“This rollicking menopausal melodrama boasts an all-star cast and a writer at the height of her powers.”


“Chaps of a certain age had better find important jobs to do at 9pm on Wednesdays for the next few weeks … because their ladies will be watching Girlfriends. This rollicking menopausal melodrama boasts an all-star cast and a writer at the height of her powers.”
Christopher Stevens, Daily Mail

“I expected a carousel of middle-age clichés: anti-wrinkle treatments, divorces, hot flushes. And, actually, Girlfriends delivers all of these things. But it is not awful or depressing. In fact, I enjoyed it so much I immediately watched episode two.”
Carol Midgley, The Times

“When careworn Linda, self-involved Sue and exasperated Gail were allowed to get on with finding nuance and subtlety in the seeping unhappiness of their late-middle age, Girlfriends gripped. For the most part, however, it just floundered in extraneous subplots.”
Gabriel Tate, The Telegraph

“It’s a shame that in this first episode, good intentions seem to outweigh great drama. Wanamaker seems unbelievably meek and dowdy while Richardson, although she looks like she is having a ball, plays Sue with the same vampish chutzpah as Patsy from Absolutely Fabulous and Samantha in Sex and the City. You just can’t imagine that that is all there is to these women.”
Bernadette McNulty, The i

“It’s a set-up in which nobody is without some force 9 gale of chaos raging around their split ends and that does, of course, ensure there’s lots going on. It’s possible to get compassion fatigue with dramas, though, as you can the news.”
Matt Baylis, Daily Express

“Wherever it goes, it will be real and glorious and fun.

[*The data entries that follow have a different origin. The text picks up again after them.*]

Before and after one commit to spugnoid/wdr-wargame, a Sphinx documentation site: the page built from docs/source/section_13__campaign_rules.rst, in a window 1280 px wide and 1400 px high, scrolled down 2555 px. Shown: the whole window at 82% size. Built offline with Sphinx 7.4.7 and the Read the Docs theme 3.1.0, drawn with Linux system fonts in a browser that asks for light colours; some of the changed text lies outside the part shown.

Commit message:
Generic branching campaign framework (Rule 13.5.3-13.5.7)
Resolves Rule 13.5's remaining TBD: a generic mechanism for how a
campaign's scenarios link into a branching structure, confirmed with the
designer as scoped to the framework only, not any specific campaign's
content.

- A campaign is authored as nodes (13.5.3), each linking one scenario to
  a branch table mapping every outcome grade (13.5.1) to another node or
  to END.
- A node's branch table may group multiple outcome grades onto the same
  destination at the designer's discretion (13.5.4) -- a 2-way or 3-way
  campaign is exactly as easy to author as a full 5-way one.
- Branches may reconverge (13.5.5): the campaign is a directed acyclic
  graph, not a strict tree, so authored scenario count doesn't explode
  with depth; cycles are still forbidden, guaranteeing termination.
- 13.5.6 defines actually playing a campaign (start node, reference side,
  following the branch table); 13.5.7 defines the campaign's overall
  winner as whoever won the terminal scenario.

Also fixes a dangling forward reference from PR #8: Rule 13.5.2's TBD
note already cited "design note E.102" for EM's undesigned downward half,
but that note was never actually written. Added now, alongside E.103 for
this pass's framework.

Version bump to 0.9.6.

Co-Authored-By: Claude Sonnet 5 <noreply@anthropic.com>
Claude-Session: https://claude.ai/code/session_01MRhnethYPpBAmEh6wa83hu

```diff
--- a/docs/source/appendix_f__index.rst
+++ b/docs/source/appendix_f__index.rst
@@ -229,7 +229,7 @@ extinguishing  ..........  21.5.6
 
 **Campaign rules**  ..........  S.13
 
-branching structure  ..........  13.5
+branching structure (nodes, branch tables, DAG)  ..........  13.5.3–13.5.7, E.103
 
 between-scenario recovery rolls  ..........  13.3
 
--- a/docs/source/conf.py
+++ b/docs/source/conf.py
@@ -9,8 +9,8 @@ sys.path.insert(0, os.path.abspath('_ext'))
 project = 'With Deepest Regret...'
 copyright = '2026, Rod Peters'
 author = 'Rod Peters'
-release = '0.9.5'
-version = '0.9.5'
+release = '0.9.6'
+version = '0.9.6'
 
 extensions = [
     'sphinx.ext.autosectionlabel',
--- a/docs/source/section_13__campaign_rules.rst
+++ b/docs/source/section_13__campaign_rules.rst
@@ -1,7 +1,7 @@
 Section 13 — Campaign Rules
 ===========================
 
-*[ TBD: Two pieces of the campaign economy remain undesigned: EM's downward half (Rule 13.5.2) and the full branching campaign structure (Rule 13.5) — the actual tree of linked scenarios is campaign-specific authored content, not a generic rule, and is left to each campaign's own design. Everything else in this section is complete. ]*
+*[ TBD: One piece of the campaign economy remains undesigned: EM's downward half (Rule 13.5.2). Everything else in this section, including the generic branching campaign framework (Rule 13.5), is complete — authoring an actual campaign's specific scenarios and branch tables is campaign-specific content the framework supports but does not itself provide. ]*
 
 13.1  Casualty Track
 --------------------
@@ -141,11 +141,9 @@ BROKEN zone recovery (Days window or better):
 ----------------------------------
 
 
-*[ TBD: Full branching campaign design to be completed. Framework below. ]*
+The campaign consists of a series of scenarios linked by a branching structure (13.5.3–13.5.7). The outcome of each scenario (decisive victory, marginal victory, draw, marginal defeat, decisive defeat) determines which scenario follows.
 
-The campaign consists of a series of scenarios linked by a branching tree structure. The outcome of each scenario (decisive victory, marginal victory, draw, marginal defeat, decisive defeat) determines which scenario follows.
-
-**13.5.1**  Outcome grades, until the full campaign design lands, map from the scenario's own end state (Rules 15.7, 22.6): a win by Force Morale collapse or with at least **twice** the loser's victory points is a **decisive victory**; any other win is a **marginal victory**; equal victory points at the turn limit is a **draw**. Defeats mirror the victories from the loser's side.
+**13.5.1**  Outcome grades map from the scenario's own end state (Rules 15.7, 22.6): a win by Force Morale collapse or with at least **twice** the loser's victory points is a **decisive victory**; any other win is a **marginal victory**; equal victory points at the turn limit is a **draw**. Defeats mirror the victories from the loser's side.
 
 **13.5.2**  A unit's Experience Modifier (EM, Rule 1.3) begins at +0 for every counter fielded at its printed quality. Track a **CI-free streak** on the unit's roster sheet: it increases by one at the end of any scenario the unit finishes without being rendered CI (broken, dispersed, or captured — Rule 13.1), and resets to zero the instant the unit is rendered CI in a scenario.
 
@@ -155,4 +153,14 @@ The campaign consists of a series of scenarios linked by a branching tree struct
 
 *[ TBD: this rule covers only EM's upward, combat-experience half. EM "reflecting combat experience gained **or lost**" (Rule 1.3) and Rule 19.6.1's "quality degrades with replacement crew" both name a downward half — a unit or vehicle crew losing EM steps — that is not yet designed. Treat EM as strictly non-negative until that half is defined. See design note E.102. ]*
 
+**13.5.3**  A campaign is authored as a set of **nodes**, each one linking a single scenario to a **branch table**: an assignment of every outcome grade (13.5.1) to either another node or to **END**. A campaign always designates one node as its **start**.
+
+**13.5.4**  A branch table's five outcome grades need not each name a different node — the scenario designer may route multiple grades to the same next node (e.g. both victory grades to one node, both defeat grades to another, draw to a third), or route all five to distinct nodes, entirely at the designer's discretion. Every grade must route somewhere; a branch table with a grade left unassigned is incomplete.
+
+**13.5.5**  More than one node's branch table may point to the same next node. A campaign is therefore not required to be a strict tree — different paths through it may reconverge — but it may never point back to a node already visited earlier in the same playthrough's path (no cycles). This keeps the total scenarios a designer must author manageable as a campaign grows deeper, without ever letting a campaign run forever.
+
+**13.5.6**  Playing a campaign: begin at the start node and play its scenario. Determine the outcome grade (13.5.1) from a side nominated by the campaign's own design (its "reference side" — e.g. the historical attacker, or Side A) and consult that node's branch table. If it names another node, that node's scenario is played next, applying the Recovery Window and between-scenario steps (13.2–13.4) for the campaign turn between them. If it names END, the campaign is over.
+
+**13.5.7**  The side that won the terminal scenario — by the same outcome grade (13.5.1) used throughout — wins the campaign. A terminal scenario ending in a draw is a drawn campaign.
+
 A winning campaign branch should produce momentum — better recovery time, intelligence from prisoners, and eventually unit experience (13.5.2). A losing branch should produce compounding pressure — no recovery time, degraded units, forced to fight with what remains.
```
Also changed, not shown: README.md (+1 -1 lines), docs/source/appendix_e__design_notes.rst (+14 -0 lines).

The results of people with talent to burn writing, playing and directing (as Mellor is also doing) what they know always are.”
Lucy Mangan, The Guardian

“I don’t get TV’s obsession with perpetually sending celebrities abroad and thought the Real Marigold on Tour was deathly dull, but at least Margolyes earns her keep on these jaunts by never being boring, though she can be brusque. Still, I think we learnt as much about Margolyes as we did the American Dream.”
Carol Midgley, The Times

“This was an hour of few revelations, but many minor pleasures and the occasional overturned expectation on the part of both presenter and viewer. Margolyes cut a gloriously incongruous figure, yet this inveterate talker also proved an engaged listener as young black men, frozen out of the American Dream, articulated their frustrations and fears.”
Gabriel Tate, The Telegraph

A Stitch In Time, BBC4

“This half-hour documentary packed far more information on the history and art of making clothes than you’ll find in an entire series of the Great British Sewing Bee.”
Christopher Stevens, Daily Mail